McKinnon — a former rabble-rousing, anti-fraternity student journalist at the University of Texas and a songwriter who once hit the road with Kris Kristofferson — had signed up for a spotlight role with Gov. George W. Bush’s re-election effort.
At first, McKinnon couldn’t believe it himself. He was a tried-and-true Democrat. A long-haired, guitar-playing liberal.
What was he doing here? But to his own surprise, McKinnon’s ideological differences with Bush ended up not really mattering to him, or to the governor. When the two met in 1996, “we just immediately connected,” says McKinnon, who describes Bush as a “mentor in my life.” McKinnon specialized in positive TV ads that captured the humanity of candidates, and he had come to believe that character mattered more than policy positions. He liked what he saw in Bush.

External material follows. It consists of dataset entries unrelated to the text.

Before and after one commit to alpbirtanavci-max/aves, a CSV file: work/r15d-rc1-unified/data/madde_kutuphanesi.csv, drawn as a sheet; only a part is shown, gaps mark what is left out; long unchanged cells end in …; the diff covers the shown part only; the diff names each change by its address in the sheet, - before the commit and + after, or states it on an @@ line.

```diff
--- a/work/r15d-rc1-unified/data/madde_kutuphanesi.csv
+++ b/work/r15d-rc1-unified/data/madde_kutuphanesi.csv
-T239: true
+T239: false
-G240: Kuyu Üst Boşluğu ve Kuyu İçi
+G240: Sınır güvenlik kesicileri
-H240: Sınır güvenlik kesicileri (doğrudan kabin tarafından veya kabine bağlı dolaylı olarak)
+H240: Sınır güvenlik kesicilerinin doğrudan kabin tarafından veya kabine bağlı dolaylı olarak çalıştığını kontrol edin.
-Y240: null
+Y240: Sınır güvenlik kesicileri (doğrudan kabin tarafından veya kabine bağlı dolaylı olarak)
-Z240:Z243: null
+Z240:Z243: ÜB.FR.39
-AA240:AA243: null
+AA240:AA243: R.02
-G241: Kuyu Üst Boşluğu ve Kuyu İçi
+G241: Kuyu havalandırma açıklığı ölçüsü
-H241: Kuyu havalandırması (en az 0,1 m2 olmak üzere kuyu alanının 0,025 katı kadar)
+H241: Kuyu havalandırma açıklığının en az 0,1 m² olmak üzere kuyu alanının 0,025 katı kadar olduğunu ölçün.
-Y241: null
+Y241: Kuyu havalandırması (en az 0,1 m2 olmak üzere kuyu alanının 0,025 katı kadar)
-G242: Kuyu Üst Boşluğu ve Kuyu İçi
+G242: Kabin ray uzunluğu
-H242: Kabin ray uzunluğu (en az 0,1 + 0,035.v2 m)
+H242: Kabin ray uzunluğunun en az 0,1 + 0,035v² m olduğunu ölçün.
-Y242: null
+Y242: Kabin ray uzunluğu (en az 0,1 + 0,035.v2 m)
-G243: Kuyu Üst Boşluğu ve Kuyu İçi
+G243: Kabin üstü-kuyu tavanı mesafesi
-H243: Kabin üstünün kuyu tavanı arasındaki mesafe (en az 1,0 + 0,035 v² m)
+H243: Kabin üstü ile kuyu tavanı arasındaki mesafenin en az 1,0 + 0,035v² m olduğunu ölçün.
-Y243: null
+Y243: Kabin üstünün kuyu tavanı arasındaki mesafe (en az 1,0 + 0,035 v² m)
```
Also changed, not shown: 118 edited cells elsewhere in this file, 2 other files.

Now, as the 2004 presidential campaign starts to kick up dust, he wants voters to see the same thing he sees in his Republican friend.
“I think if you sat down President Bush in a living room with some people for an hour and then sat Senator Kerry down for an hour, we’d win hands down,” he says, leaning back in his office at the Bush-Cheney campaign headquarters. “So I want to put him in more virtual living rooms.”
McKinnon, who is in charge of the president’s TV advertising, has over the years made a lot of people comfortable with having politicians in their living rooms. In 2000, he helped fashion Bush’s “compassionate conservative” image, showing the candidate in diffused light with a group of Little League ballplayers or blowing a line in a speech and then cracking up about it — a regular guy with the kind of values that we like to think built America.
In October of 2011, McKinnon told John Fund for an American Spectator piece:
“George Bush won crucial independent voters with his message of compassionate conservatism,” says Mark McKinnon, a key aide in both of Bush’s presidential campaigns. “I worry that today’s Republican firebrand version of conservatism is dragging the party so far right it will repel independent voters.”
Mr. McKinnon discovered he actually ended up liking Bush personally after meeting him, despite his preconceptions about Bush’s ideology on a number of issues. Furthermore, Bush’s “compassionate conservatism” persona led to overspending by Congressional Republicans that Mr. Bush signed off on. Eventually, the GOP paid for such “compassionate conservatism” by losing the House of Representatives in 2004 election. With this in mind, what kind of credibility can McKinnon speak of that shows he knows how to bring out the Republican Party base to the polls in November on election day?